◆ **What you are asked to do**
Output a faithful copy of the entries, every picture removed.

[[ Records provided, beginning ]]

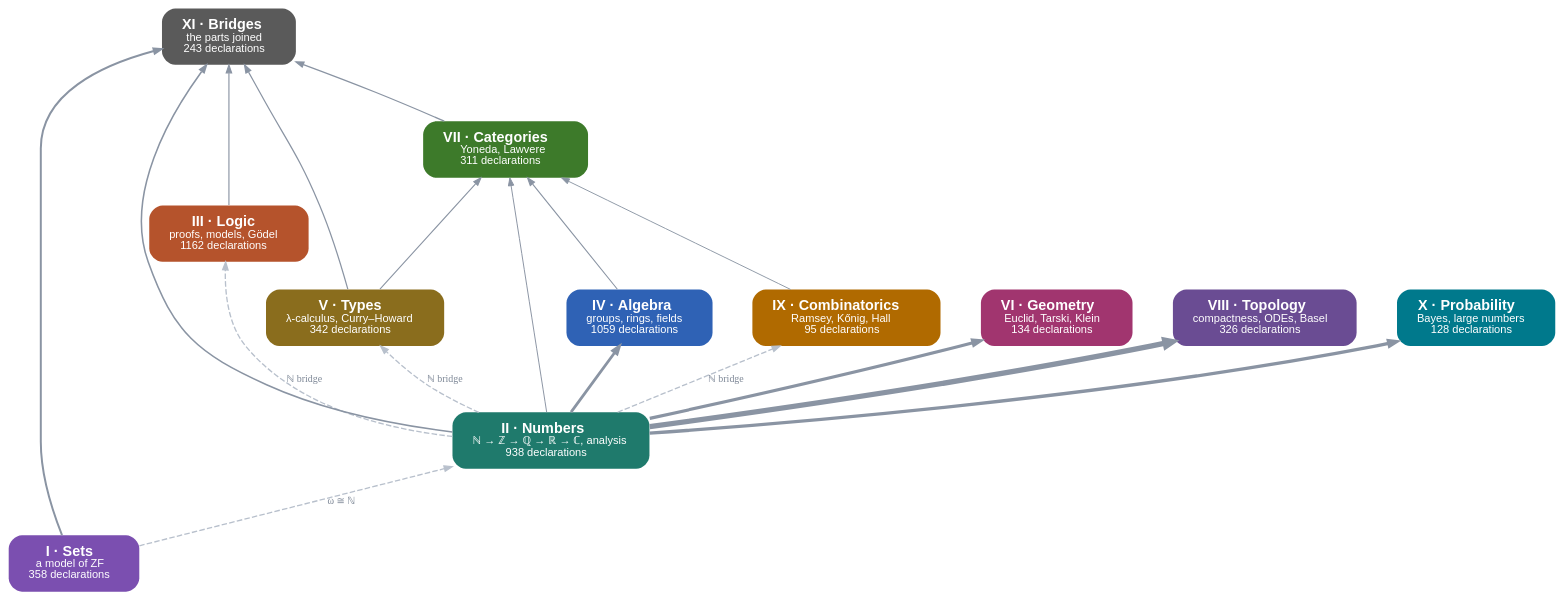
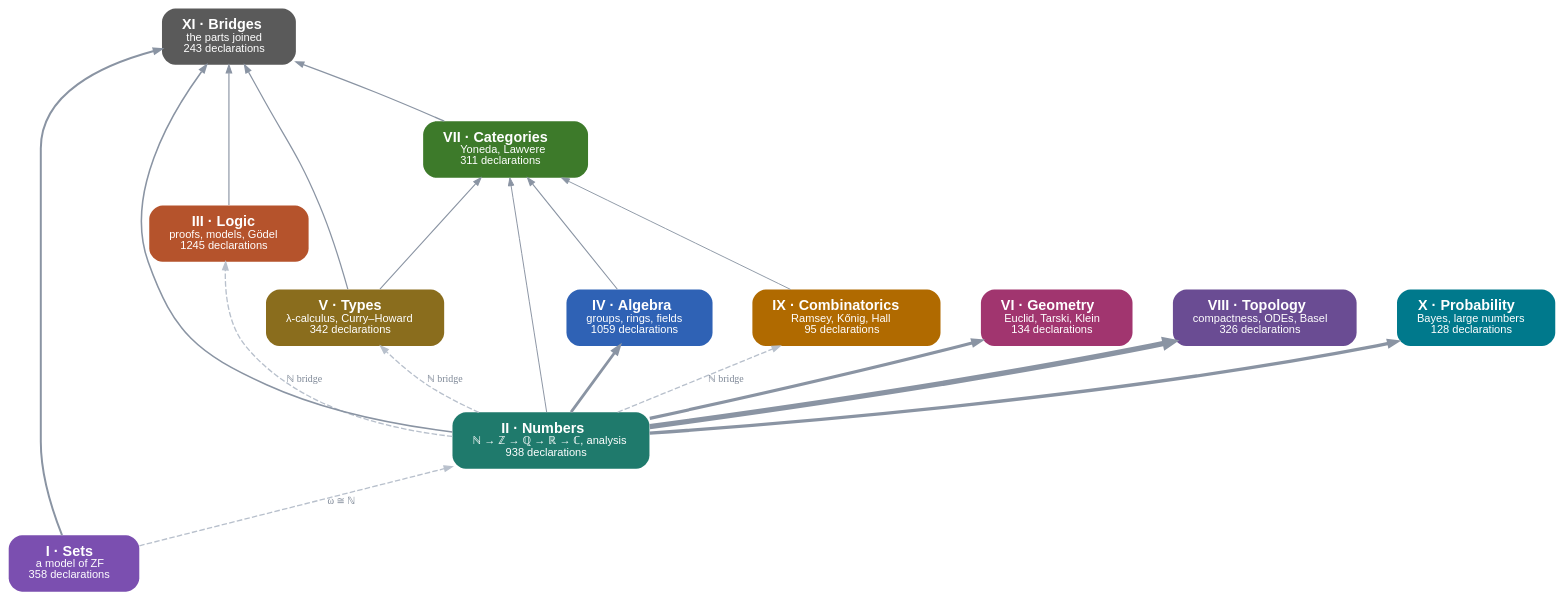
Before and after one commit to damianspendel/foundations: the diagram in site/dist/parts.dot, drawn with Graphviz. The commit also changed 14 other files, not shown here.

```diff
--- a/site/dist/parts.dot
+++ b/site/dist/parts.dot
@@ -1,33 +1,33 @@
 digraph parts {
 rankdir=BT; bgcolor="transparent"; nodesep=0.5; ranksep=0.7;
 node [shape=box, style="rounded,filled", fontname="Helvetica", fontsize=13, penwidth=0, margin="0.25,0.12"];
 edge [color="#8a94a3", arrowsize=0.7];
 "Sets" [label=<<b>I · Sets</b><br/><font point-size="10">a model of ZF<br/>358 declarations</font>>, fillcolor="#7b4fb0", fontcolor="white"];
 "Numbers" [label=<<b>II · Numbers</b><br/><font point-size="10">ℕ → ℤ → ℚ → ℝ → ℂ, analysis<br/>938 declarations</font>>, fillcolor="#1f7a6c", fontcolor="white"];
-"Logic" [label=<<b>III · Logic</b><br/><font point-size="10">proofs, models, Gödel<br/>1162 declarations</font>>, fillcolor="#b5532c", fontcolor="white"];
+"Logic" [label=<<b>III · Logic</b><br/><font point-size="10">proofs, models, Gödel<br/>1245 declarations</font>>, fillcolor="#b5532c", fontcolor="white"];
 "Algebra" [label=<<b>IV · Algebra</b><br/><font point-size="10">groups, rings, fields<br/>1059 declarations</font>>, fillcolor="#2f62b5", fontcolor="white"];
 "Types" [label=<<b>V · Types</b><br/><font point-size="10">λ-calculus, Curry–Howard<br/>342 declarations</font>>, fillcolor="#8a6d1d", fontcolor="white"];
 "Geometry" [label=<<b>VI · Geometry</b><br/><font point-size="10">Euclid, Tarski, Klein<br/>134 declarations</font>>, fillcolor="#a1356f", fontcolor="white"];
 "Categories" [label=<<b>VII · Categories</b><br/><font point-size="10">Yoneda, Lawvere<br/>311 declarations</font>>, fillcolor="#3d7a2a", fontcolor="white"];
 "Topology" [label=<<b>VIII · Topology</b><br/><font point-size="10">compactness, ODEs, Basel<br/>326 declarations</font>>, fillcolor="#6a4c93", fontcolor="white"];
 "Combinatorics" [label=<<b>IX · Combinatorics</b><br/><font point-size="10">Ramsey, Kőnig, Hall<br/>95 declarations</font>>, fillcolor="#b06a00", fontcolor="white"];
 "Probability" [label=<<b>X · Probability</b><br/><font point-size="10">Bayes, large numbers<br/>128 declarations</font>>, fillcolor="#00798c", fontcolor="white"];
 "Bridges" [label=<<b>XI · Bridges</b><br/><font point-size="10">the parts joined<br/>243 declarations</font>>, fillcolor="#5a5a5a", fontcolor="white"];
 "Algebra" -> "Categories" [penwidth=0.98, tooltip="23 uses of Algebra in Categories"];
 "Categories" -> "Bridges" [penwidth=1.13, tooltip="82 uses of Categories in Bridges"];
 "Combinatorics" -> "Categories" [penwidth=0.84, tooltip="1 uses of Combinatorics in Categories"];
 "Logic" -> "Bridges" [penwidth=1.04, tooltip="42 uses of Logic in Bridges"];
 "Numbers" -> "Algebra" [penwidth=2.48, tooltip="2105 uses of Numbers in Algebra"];
 "Numbers" -> "Bridges" [penwidth=1.40, tooltip="267 uses of Numbers in Bridges"];
 "Numbers" -> "Categories" [penwidth=0.88, tooltip="5 uses of Numbers in Categories"];
 "Numbers" -> "Geometry" [penwidth=2.87, tooltip="3189 uses of Numbers in Geometry"];
 "Numbers" -> "Probability" [penwidth=3.01, tooltip="3662 uses of Numbers in Probability"];
 "Numbers" -> "Topology" [penwidth=4.80, tooltip="11945 uses of Numbers in Topology"];
 "Sets" -> "Bridges" [penwidth=1.79, tooltip="738 uses of Sets in Bridges"];
 "Types" -> "Bridges" [penwidth=1.11, tooltip="73 uses of Types in Bridges"];
 "Types" -> "Categories" [penwidth=0.97, tooltip="21 uses of Types in Categories"];
 "Sets" -> "Numbers" [style=dashed, color="#b8c0cc", penwidth=1.2, label=<<font point-size="9" color="#7d8796">ω ≅ ℕ</font>>];
 "Numbers" -> "Logic" [style=dashed, color="#b8c0cc", penwidth=1.2, label=<<font point-size="9" color="#7d8796">ℕ bridge</font>>];
 "Numbers" -> "Types" [style=dashed, color="#b8c0cc", penwidth=1.2, label=<<font point-size="9" color="#7d8796">ℕ bridge</font>>];
 "Numbers" -> "Combinatorics" [style=dashed, color="#b8c0cc", penwidth=1.2, label=<<font point-size="9" color="#7d8796">ℕ bridge</font>>];
 }
```
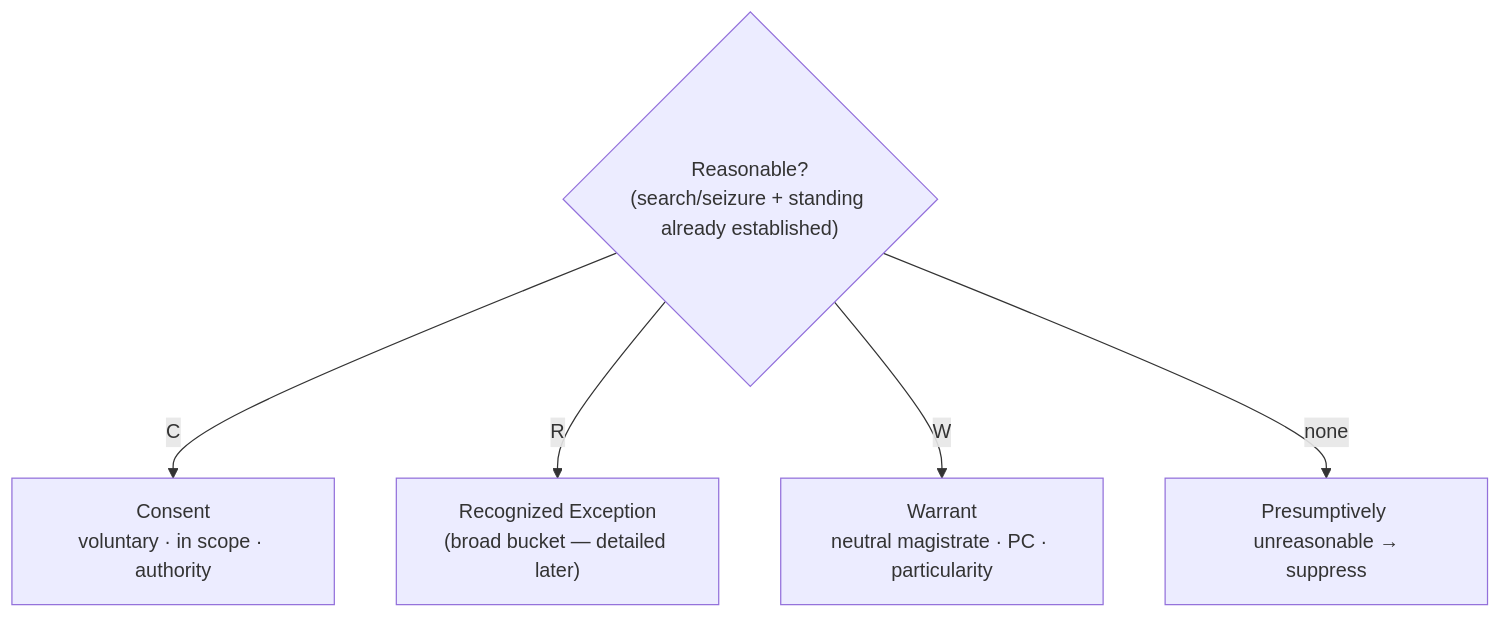
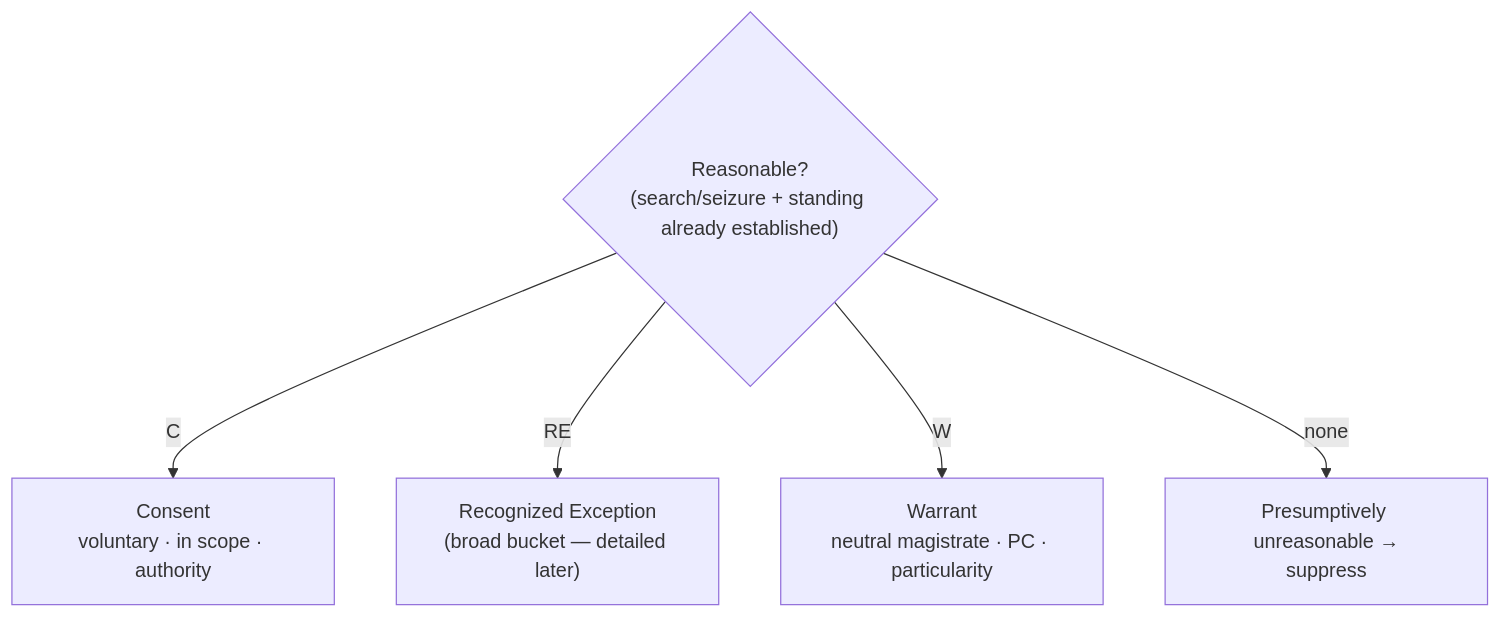
Before and after one commit to Enragedsaturday/cssi: the diagram in content/3-what-is-a-search/CREW.md, drawn with Mermaid. The commit also changed other lines of this file and 19 other files, not shown here.

````diff
--- a/content/3-what-is-a-search/CREW.md
+++ b/content/3-what-is-a-search/CREW.md
@@ -34,8 +34,8 @@
 ```mermaid
 flowchart TD
   R{"Reasonable?<br/>(search/seizure + standing already established)"}
   R -->|C| CO["Consent<br/>voluntary · in scope · authority"]
-  R -->|R| RE["Recognized Exception<br/>(broad bucket — detailed later)"]
+  R -->|RE| RE["Recognized Exception<br/>(broad bucket — detailed later)"]
   R -->|W| WA["Warrant<br/>neutral magistrate · PC · particularity"]
   R -->|none| SUP["Presumptively unreasonable →<br/>suppress"]
 ```
````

[[ Records provided, end ]]

◆ **Answer to this exercise**
Before and after one commit to damianspendel/foundations: the diagram in site/dist/parts.dot, drawn with Graphviz. The commit also changed 14 other files, not shown here.

```diff
--- a/site/dist/parts.dot
+++ b/site/dist/parts.dot
@@ -1,33 +1,33 @@
 digraph parts {
 rankdir=BT; bgcolor="transparent"; nodesep=0.5; ranksep=0.7;
 node [shape=box, style="rounded,filled", fontname="Helvetica", fontsize=13, penwidth=0, margin="0.25,0.12"];
 edge [color="#8a94a3", arrowsize=0.7];
 "Sets" [label=<<b>I · Sets</b><br/><font point-size="10">a model of ZF<br/>358 declarations</font>>, fillcolor="#7b4fb0", fontcolor="white"];
 "Numbers" [label=<<b>II · Numbers</b><br/><font point-size="10">ℕ → ℤ → ℚ → ℝ → ℂ, analysis<br/>938 declarations</font>>, fillcolor="#1f7a6c", fontcolor="white"];
-"Logic" [label=<<b>III · Logic</b><br/><font point-size="10">proofs, models, Gödel<br/>1162 declarations</font>>, fillcolor="#b5532c", fontcolor="white"];
+"Logic" [label=<<b>III · Logic</b><br/><font point-size="10">proofs, models, Gödel<br/>1245 declarations</font>>, fillcolor="#b5532c", fontcolor="white"];
 "Algebra" [label=<<b>IV · Algebra</b><br/><font point-size="10">groups, rings, fields<br/>1059 declarations</font>>, fillcolor="#2f62b5", fontcolor="white"];
 "Types" [label=<<b>V · Types</b><br/><font point-size="10">λ-calculus, Curry–Howard<br/>342 declarations</font>>, fillcolor="#8a6d1d", fontcolor="white"];
 "Geometry" [label=<<b>VI · Geometry</b><br/><font point-size="10">Euclid, Tarski, Klein<br/>134 declarations</font>>, fillcolor="#a1356f", fontcolor="white"];
 "Categories" [label=<<b>VII · Categories</b><br/><font point-size="10">Yoneda, Lawvere<br/>311 declarations</font>>, fillcolor="#3d7a2a", fontcolor="white"];
 "Topology" [label=<<b>VIII · Topology</b><br/><font point-size="10">compactness, ODEs, Basel<br/>326 declarations</font>>, fillcolor="#6a4c93", fontcolor="white"];
 "Combinatorics" [label=<<b>IX · Combinatorics</b><br/><font point-size="10">Ramsey, Kőnig, Hall<br/>95 declarations</font>>, fillcolor="#b06a00", fontcolor="white"];
 "Probability" [label=<<b>X · Probability</b><br/><font point-size="10">Bayes, large numbers<br/>128 declarations</font>>, fillcolor="#00798c", fontcolor="white"];
 "Bridges" [label=<<b>XI · Bridges</b><br/><font point-size="10">the parts joined<br/>243 declarations</font>>, fillcolor="#5a5a5a", fontcolor="white"];
 "Algebra" -> "Categories" [penwidth=0.98, tooltip="23 uses of Algebra in Categories"];
 "Categories" -> "Bridges" [penwidth=1.13, tooltip="82 uses of Categories in Bridges"];
 "Combinatorics" -> "Categories" [penwidth=0.84, tooltip="1 uses of Combinatorics in Categories"];
 "Logic" -> "Bridges" [penwidth=1.04, tooltip="42 uses of Logic in Bridges"];
 "Numbers" -> "Algebra" [penwidth=2.48, tooltip="2105 uses of Numbers in Algebra"];
 "Numbers" -> "Bridges" [penwidth=1.40, tooltip="267 uses of Numbers in Bridges"];
 "Numbers" -> "Categories" [penwidth=0.88, tooltip="5 uses of Numbers in Categories"];
 "Numbers" -> "Geometry" [penwidth=2.87, tooltip="3189 uses of Numbers in Geometry"];
 "Numbers" -> "Probability" [penwidth=3.01, tooltip="3662 uses of Numbers in Probability"];
 "Numbers" -> "Topology" [penwidth=4.80, tooltip="11945 uses of Numbers in Topology"];
 "Sets" -> "Bridges" [penwidth=1.79, tooltip="738 uses of Sets in Bridges"];
 "Types" -> "Bridges" [penwidth=1.11, tooltip="73 uses of Types in Bridges"];
 "Types" -> "Categories" [penwidth=0.97, tooltip="21 uses of Types in Categories"];
 "Sets" -> "Numbers" [style=dashed, color="#b8c0cc", penwidth=1.2, label=<<font point-size="9" color="#7d8796">ω ≅ ℕ</font>>];
 "Numbers" -> "Logic" [style=dashed, color="#b8c0cc", penwidth=1.2, label=<<font point-size="9" color="#7d8796">ℕ bridge</font>>];
 "Numbers" -> "Types" [style=dashed, color="#b8c0cc", penwidth=1.2, label=<<font point-size="9" color="#7d8796">ℕ bridge</font>>];
 "Numbers" -> "Combinatorics" [style=dashed, color="#b8c0cc", penwidth=1.2, label=<<font point-size="9" color="#7d8796">ℕ bridge</font>>];
 }
```
Before and after one commit to Enragedsaturday/cssi: the diagram in content/3-what-is-a-search/CREW.md, drawn with Mermaid. The commit also changed other lines of this file and 19 other files, not shown here.

````diff
--- a/content/3-what-is-a-search/CREW.md
+++ b/content/3-what-is-a-search/CREW.md
@@ -34,8 +34,8 @@
 ```mermaid
 flowchart TD
   R{"Reasonable?<br/>(search/seizure + standing already established)"}
   R -->|C| CO["Consent<br/>voluntary · in scope · authority"]
-  R -->|R| RE["Recognized Exception<br/>(broad bucket — detailed later)"]
+  R -->|RE| RE["Recognized Exception<br/>(broad bucket — detailed later)"]
   R -->|W| WA["Warrant<br/>neutral magistrate · PC · particularity"]
   R -->|none| SUP["Presumptively unreasonable →<br/>suppress"]
 ```
````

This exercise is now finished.